While the CTA declined an interview, they responded via email to an inquiry regarding the Red Line extension, which will extend the Red Line as far south as 130th Street, running on the west side of Hegewisch. “This historic investment will finally provide affordable access to historically underserved and predominantly African-American people on the far South Side—benefitting not only residents and businesses south of 95th Street but also finally connecting that community by rail with the rest of the city,” the CTA wrote. Construction is scheduled to begin in 2026 and estimated to finish in 2029.
“I think it’s huge, it’s giving people more access,” Garza said. “But where the station is gonna be, people in Hegewisch have no way to get to the station.
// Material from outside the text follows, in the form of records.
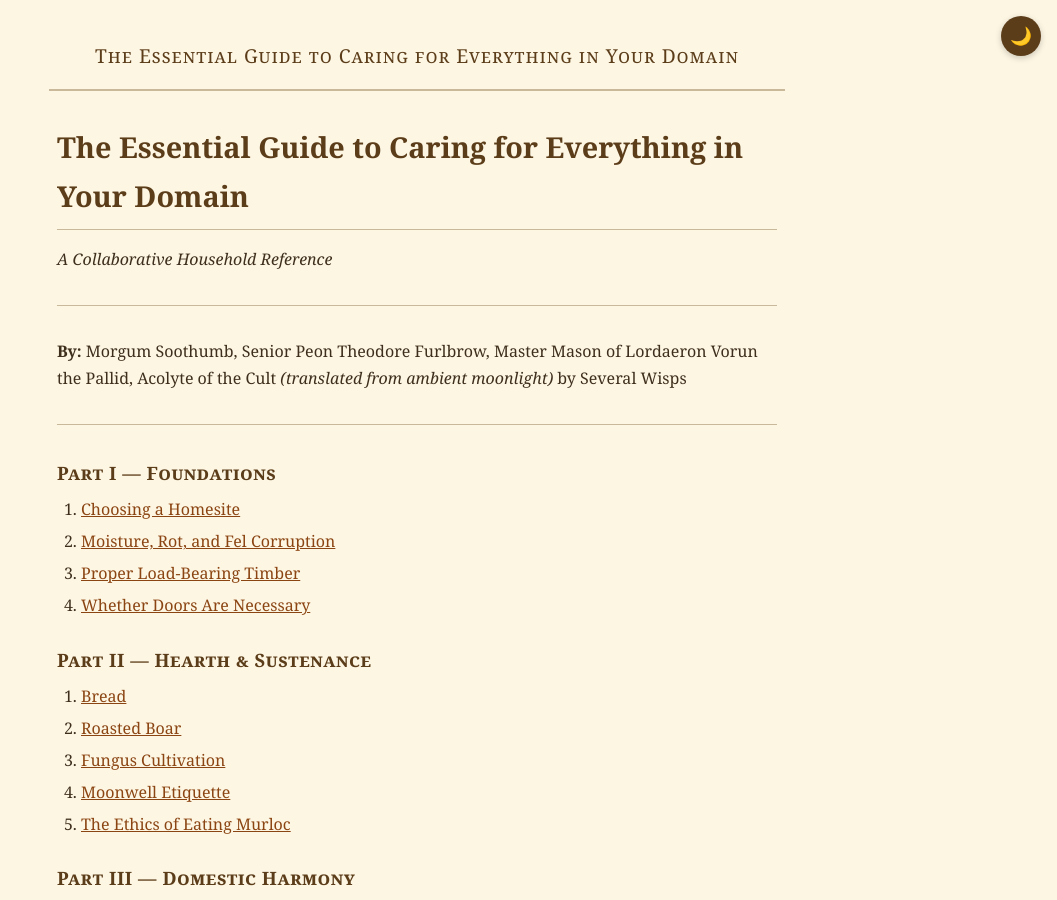
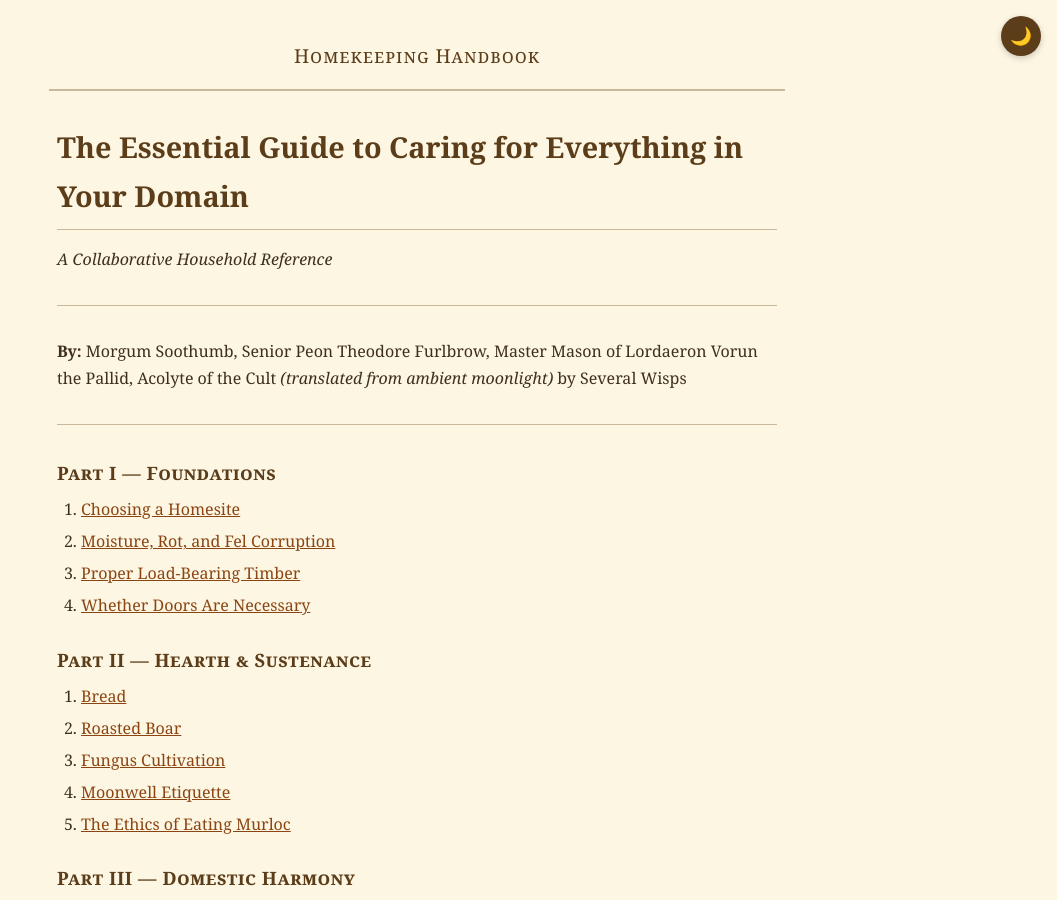
Before and after one commit to TroelsPDC/HomekeepingHandbook, a Jekyll site: the page built from index.md, in a window 1280 px wide and 900 px high. Shown: the whole window, without its empty margins (223-1280 px from the left). Built offline with Jekyll 4.4.1, drawn with Linux system fonts in a browser that asks for light colours.

Commit message:
Change site title to "Homekeeping Handbook"

```diff
--- a/_config.yml
+++ b/_config.yml
@@ -1,4 +1,4 @@
-title: "The Essential Guide to Caring for Everything in Your Domain"
+title: "Homekeeping Handbook"
 description: "A Collaborative Household Reference — by Morgum Soothumb, Theodore Furlbrow, Vorun the Pallid, and Several Wisps"
 baseurl: "/HomekeepingHandbook"
 url: "https://troelspdc.github.io"
```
There are no buses that run east-west.”
Although the proposed station would be close to Hegewisch residents, it would be located on the opposite side of I-94, making it difficult to access on foot.
Peter Chico, the 10th Ward’s new Alderperson, did not respond to questions from the Weekly about his plans to address few transit options, ghost buses and trains, and his thoughts about the Red Line Extension.
And for the next six years or so, residents are stuck with the current public transit system, which some still find difficult to access. Vanessa Schwartz, executive director of Metropolitan Family Services’ Southeast Chicago Center, said she is particularly concerned for residents living in Chicago’s only mobile home community, located in Hegewisch.
Schwartz said she has seen residents of the mobile home community walking upwards of two or three miles from the Hegewisch station back to their homes due to insufficient bus routes. “And there’s no sidewalks in that area, so that becomes pretty dangerous,” Schwartz said. “I’ve seen people at nighttime in the pitch black dark walking, and I’m thinking ‘Oh my God, if I didn’t see them, I could’ve run them over.’”
Another concern for Schwartz is the cost of train fare, which is $6.25 one-way to Millennium Station or $181.25 for a monthly pass on the South Shore Line, not including transfer costs. For comparison, the Metra Electric Line that goes through South Chicago costs $3 one-way from the station nearest to Hegewisch, and $100 monthly.
Some Southeast Side residents say they feel disconnected or even separate from the rest of the city, which Schwartz chalks up to a lack of investment. “I think because it is a Black and Brown community, it’s not given high priority,” Schwartz said.
But residents from all backgrounds say they feel the divestment in the area. George Tamvakis owns a law firm with offices in Hegewisch and the Loop, making frequent trips downtown. Between Hegewisch’s remote location and the lack of quality mass transit, Tamvakis said he doesn’t feel like Hegewisch is even part of Chicago.
“There are no city services here,” Tamvakis said. “We barely have a police car.”
Schwartz said most people—even Chicagoans—don’t know where Hegewisch is.
“Hegewisch is a really forgotten part of the city,” she said. “There are a lot of needs that go unfulfilled.”
Kelly Rappaport is a student journalist at Northwestern University with experience in reporting, editing, graphic design, and photography. This is her first story for the Weekly.